Managed File Transfer Myth: MFT Is Just for Big Organizations with Big Files
When asked who uses managed file transfer (MFT), the default response might be the enterprise when sending massive files, especially in industries that are heavily regulated.

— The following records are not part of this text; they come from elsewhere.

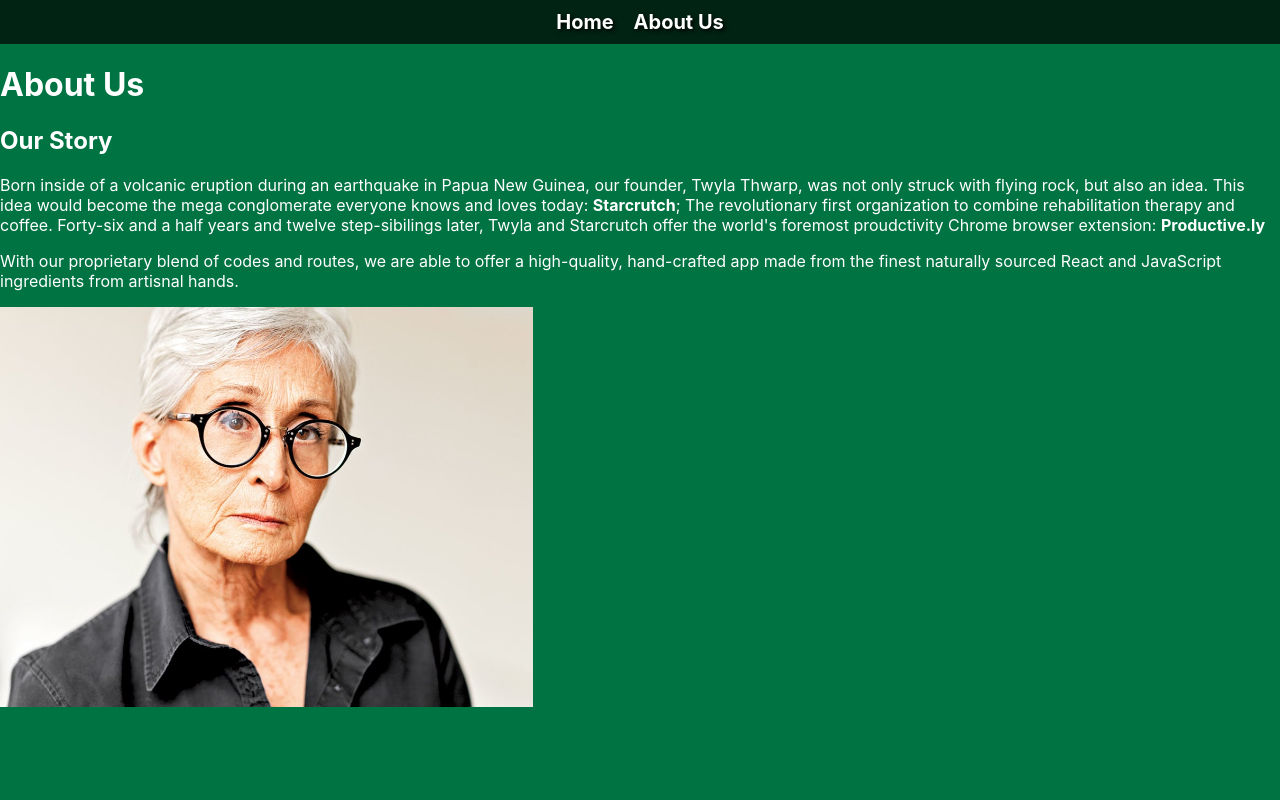
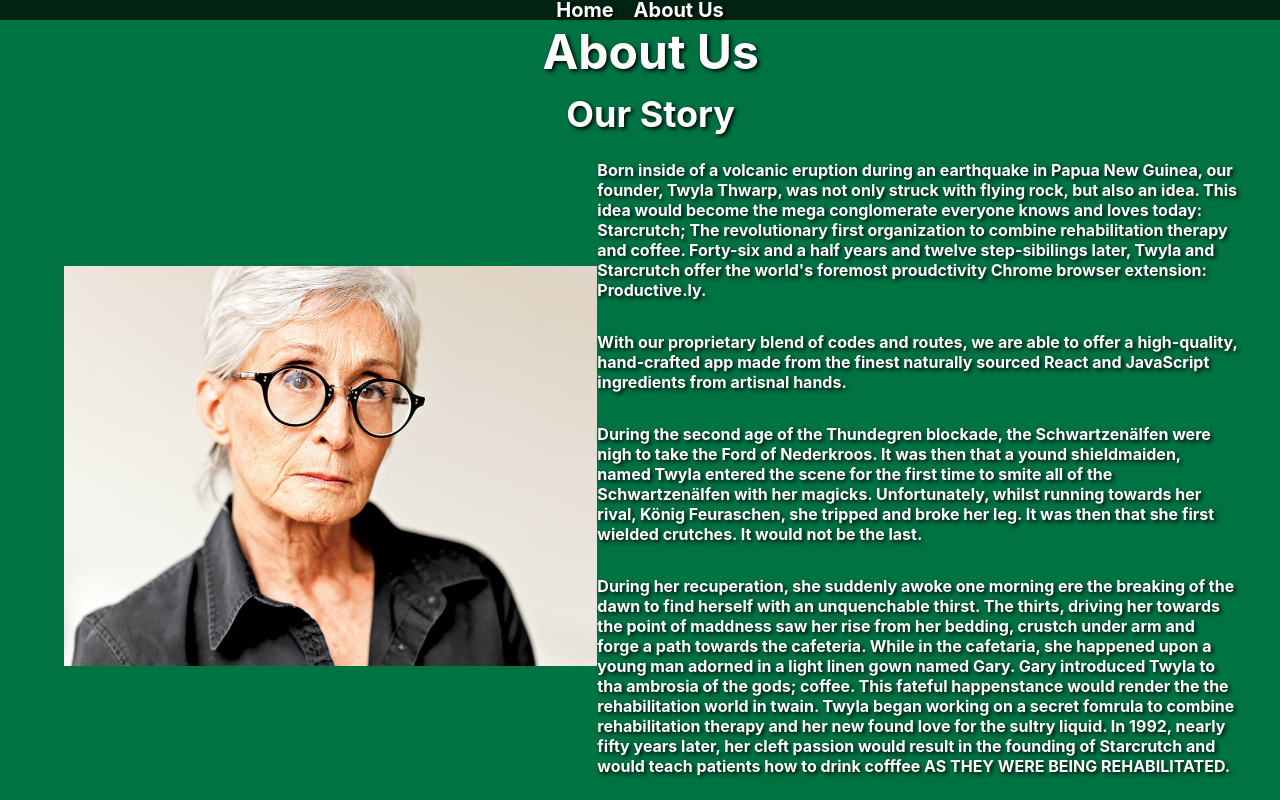
Before and after one commit to aawferris/producetive.ly, a React (Create React App) app in the folder productive.ly/: page /About in a window 1280 px wide. Built offline with nearby package versions, Linux system fonts and the light colour scheme.

Commit message:
styling about us

```diff
--- a/productive.ly/src/Component_Library/About.jsx
+++ b/productive.ly/src/Component_Library/About.jsx
@@ -3,21 +3,45 @@ import '../Style_Library/AboutStyle.css'
 
 function About() {
   return (
-    <div>
+    <div id='layout'>
+      <header id='as-header'>
         <h1>About Us</h1>
         <h2>Our Story</h2>
+      </header>
+      <nav></nav>
+      <div id="photo">
+        <img src='./twyla.jpg' alt='business-y twyla' height='400px' width='auto'/>
+      </div>
+      <article id='as-article'>
         <p>
           Born inside of a volcanic eruption during an earthquake in Papua New Guinea,
           our founder, Twyla Thwarp, was not only struck with flying rock, but also an idea.
           This idea would become the mega conglomerate everyone knows and loves today: <strong>Starcrutch</strong>;
           The revolutionary first organization to combine rehabilitation therapy and coffee.  Forty-six and a half years
           and twelve step-sibilings later, Twyla and Starcrutch offer the world's foremost proudctivity
-        Chrome browser extension: <strong>Productive.ly</strong>
+          Chrome browser extension: <strong>Productive.ly</strong>.
         </p>
         <p>With our proprietary blend of codes and routes,
         we are able to offer a high-quality, hand-crafted app made from the finest
           naturally sourced React and JavaScript ingredients from artisnal hands.</p>
-      <img src='./twyla.jpg' alt='business-y twyla' height='400px' width='auto'/>
+        <p>
+          During the second age of the Thundegren blockade, the Schwartzenälfen were nigh to take the Ford of Nederkroos.
+          It was then that a yound shieldmaiden, named Twyla entered the scene for the first time to smite all of the Schwartzenälfen with her magicks.
+          Unfortunately, whilst running towards her rival, König Feuraschen, she tripped and broke her leg.  It was then that she first wielded crutches.
+           <strong> It would not be the last.</strong>
+        </p>
+        <p>
+          During her recuperation, she suddenly awoke one morning ere the breaking of the dawn to find herself with an unquenchable thirst.  The thirts, driving her towards
+           the point of maddness saw her rise from her bedding, crustch under arm and forge a path towards the cafeteria. While in the cafetaria, she happened upon a young man
+           adorned in a light linen gown named Gary.  Gary introduced Twyla to tha ambrosia of the gods; coffee.  This fateful happenstance would render the the
+           rehabilitation world in twain.  Twyla began working on a secret fomrula to combine rehabilitation therapy and her new found love for the sultry liquid.
+           In 1992, nearly fifty years later, her cleft passion would result in the founding of Starcrutch and would teach patients how to drink cofffee AS THEY WERE BEING
+           REHABILITATED.
+        </p>
+      </article>
+      <section>
+      </section>
+      <footer></footer>
     </div>
   )
 }
--- a/productive.ly/src/Component_Library/HomePage.jsx
+++ b/productive.ly/src/Component_Library/HomePage.jsx
@@ -98,7 +98,7 @@ function HomePage(props) {
   return (
       <div className="app">
         <div className="layout" style={backgroundStyle}>
-        <header>
+        <header id="hp-header">
         </header>
           <nav>
           </nav>
@@ -151,7 +151,7 @@ function HomePage(props) {
               <div></div>
             )}
           </div>
-          <footer>
+          <footer id='hp-footer'>
             <div className="main-advice">
               <Advice />
             </div>
--- a/productive.ly/src/Style_Library/AboutStyle.css
+++ b/productive.ly/src/Style_Library/AboutStyle.css
@@ -2,3 +2,53 @@ body {
   background-color: #007343;
   color: white;
 }
+
+#layout {
+  display: grid;
+  height: 720px;
+  width: 90vw;
+  margin: 0 auto;
+  grid-template-areas:
+    "header header header"
+    "photo article article"
+    "photo article article"
+    "section section section"
+    "footer footer footer";
+}
+
+header {
+  grid-area: header;
+  display: flex;
+  flex-direction: column;
+  line-height: 0;
+}
+h1 {
+  font-size: 48px;
+}
+h2 {
+  font-size: 36px;
+}
+p {
+  font-size: 16px;
+}
+
+#photo {
+  grid-area: photo;
+  align-self: center;
+}
+#as-article {
+  grid-area: article;
+  display: flex;
+  flex-direction: column;
+  width: 50vw;
+}
+#as-section {
+  grid-area: section;
+  display: flex;
+  flex-direction: column;
+  width: 90vw;
+  text-align: left;
+}
+footer {
+  grid-area: footer;
+}
--- a/productive.ly/src/Style_Library/AppGrid.css
+++ b/productive.ly/src/Style_Library/AppGrid.css
@@ -34,7 +34,7 @@ footer {
     "footer footer footer footer footer footer";
 }
 
-header {
+#hp-header {
   grid-area: header;
   font-size: 48px;
 }
@@ -156,7 +156,7 @@ section div {
   backdrop-filter: brightness(70%);
 }
 
-footer {
+#hp-footer {
   grid-area: footer;
   font-size: 14px;
   backdrop-filter: brightness(30%);
```
Lines whose indentation alone changed are shown as unchanged.
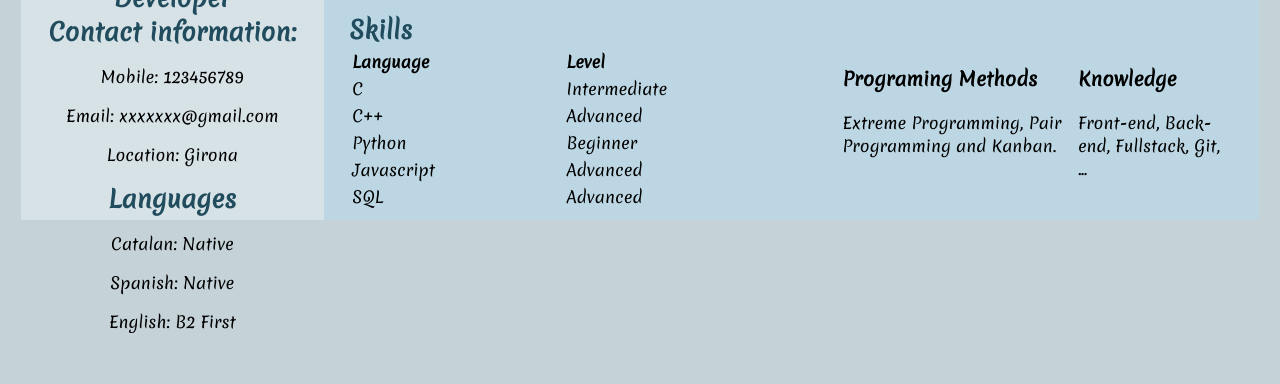
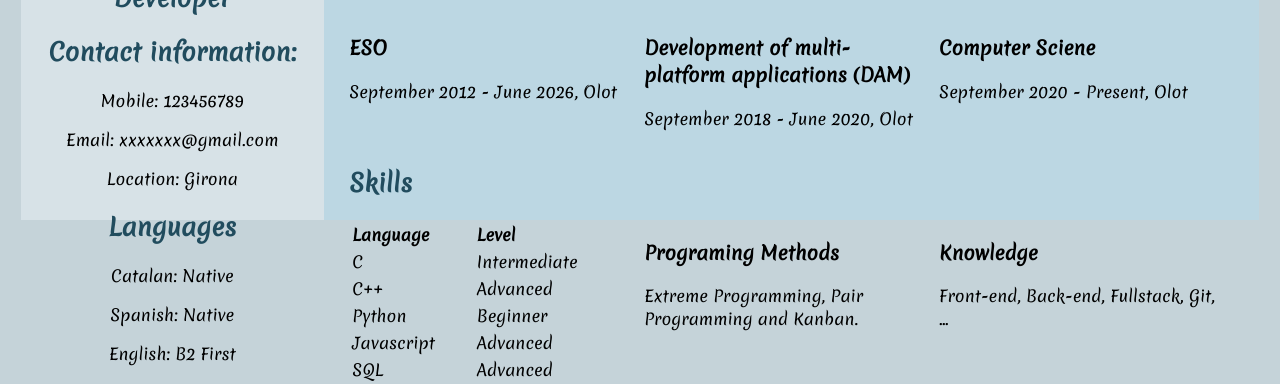
Before and after one commit to JordiCarmonaCodinach/Hypermedia-Project-Part-1, a plain HTML site: page index.html in a window 1280 px wide. Shown: the part 539-923 px from the top of the page. Before the commit the page ends 872 px from the top, so only its background shows below. Drawn offline with Linux system fonts and the light colour scheme.

Commit message:
Update curriculum.css

```diff
--- a/curriculum.css
+++ b/curriculum.css
@@ -37,16 +37,12 @@ h1{
 }
 h2{
 	color: #214C5E;
-	margin: 0px;
-}
-#info{
-	float: justify;
 }
 #work, #titles, #skills{
 	display: flex;
 	text-align: left;
 }
-#work span, #titles span, #skills span, #skills table{
+.box{
 	margin-right: 2%;
 	width: 100%;
 }
```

But today, according to providers of the technology, that is not necessarily the case.
“It is so NOT an issue of how big the file is.” says Paula Skokowski, chief marketing officer for Accellion. “A Social Security Number is just 10 digits and you can get in trouble for sending that out.” Not only is the size of the file not the only driver if MFT should be in place, but also who uses it within the organization.
“What is the logic if we say security is important, yet we give MFT to just 10 percent of the organization?” asks Skokowski. “It only takes someone from the other part of the organization to send an email and you are on the headline news.”
Typical highly regulated organizations, like financial services, healthcare and government, are not the only ones that can see the benefit of MFT. “Cosmetics and media are two industries where external regulations are not the driving factor in managed file transfer decisions,” offers Jonathan Lampe, CISSP, VP product management for Ipswitch File Transfer. “However, internal concerns around protection of intellectual property serve a similar function in the decision making process.” Lampe continues by noting that it is more about what needs protecting than who the company is, and how big the file is. “Whether we’re serving a bank sending thousands of credit card numbers at a time or a cosmetics giant sending its latest perfume formulas and advertising collateral around the world, the ability to protect and track every exchange remains.”
Skokowski is in agreement stating: “Obviously healthcare with HIPPA and financial services, and government, MFT is a given. Not even debatable. But for the other organizations, it is a case of confidential information that might be intellectual property or sensitive employee information. It doesn’t take any more effort to send a file securely, so really rather than debate, does it need to be secured or not? You might as well just send it securely.”
Really big files were the driver for FTP popularity, which is still used heavily today. As time has passed, however the need to ensure the security of the file and have an audit trail has led to the evolution to MFT. Large files are often loaded to CDs or USB sticks, but these lack the auditing component and can be easily lost.
“The need for establishing data security, especially around file transfer, is because human intervention is rising every day, especially as files keep getting bigger and companies become more aware,” observes Paul French vice president product and solutions marketing for Axway. “CTOs are terrified in how easy it is to send huge files, knowing that they have lost all control, lost all audit.”
French offers an example of YouSendit, where anyone can send a 2GB file. “YouSendit has some security – but the last piece is the audit and compliance and it really falls down there. It is really easy to send a file. We caught 50 people using that. There is a place for YouSendit, just not in the enterprise.”
Knowing where files are going is a benefit of MFT, no matter the size of the file, nor the size of the organization. “We have a customer that is very well-known and its whole business is around their intellectually property,” shares Skokowski. “They discovered files being sent to a country that certainly should not have been receiving it. They wanted to be sure that anyone that sends a file, the person on the other end has to authenticate and that there are controls in place. Using something like YouSendit means that the organization has no visibility.
Accellion, like the others, recognizes that MFT is not just for the enterprise. Last year the company launched a solution for SMBs. “We realized you can still get yourself in a lot of trouble even if you only have 100 employees! You can be handling very sensitive information, and need be responsible in securing, reporting and tracking. So while we do have multi-national, global corporations, we also realize the needs are great across a spectrum of organizations.”
For more about MFT read File Transfer Technologies Offer Security and Audit Trails.
Eye on Messaging is written by Stephanie Jordan, editor in chief of Messaging News. If you have story ideas or news to share, email her: sjordan [at] messagingnews [dot] com
- IT Security
- Internet Privacy
- Messaging Security
- Email Security
- Mobile Security
- Internet Security
- Cloud Security
- Information Security
- Internet Privacy
- Privacy Protection
- Email Encryption
- Data Breach Protection
- Spam Filtering
- Virus Protection
- Botnet Detection
- Internet Worm Protection
- Social Business
- Managed IT Services
- Mobile Devices
- Disaster Management
- 1 of 283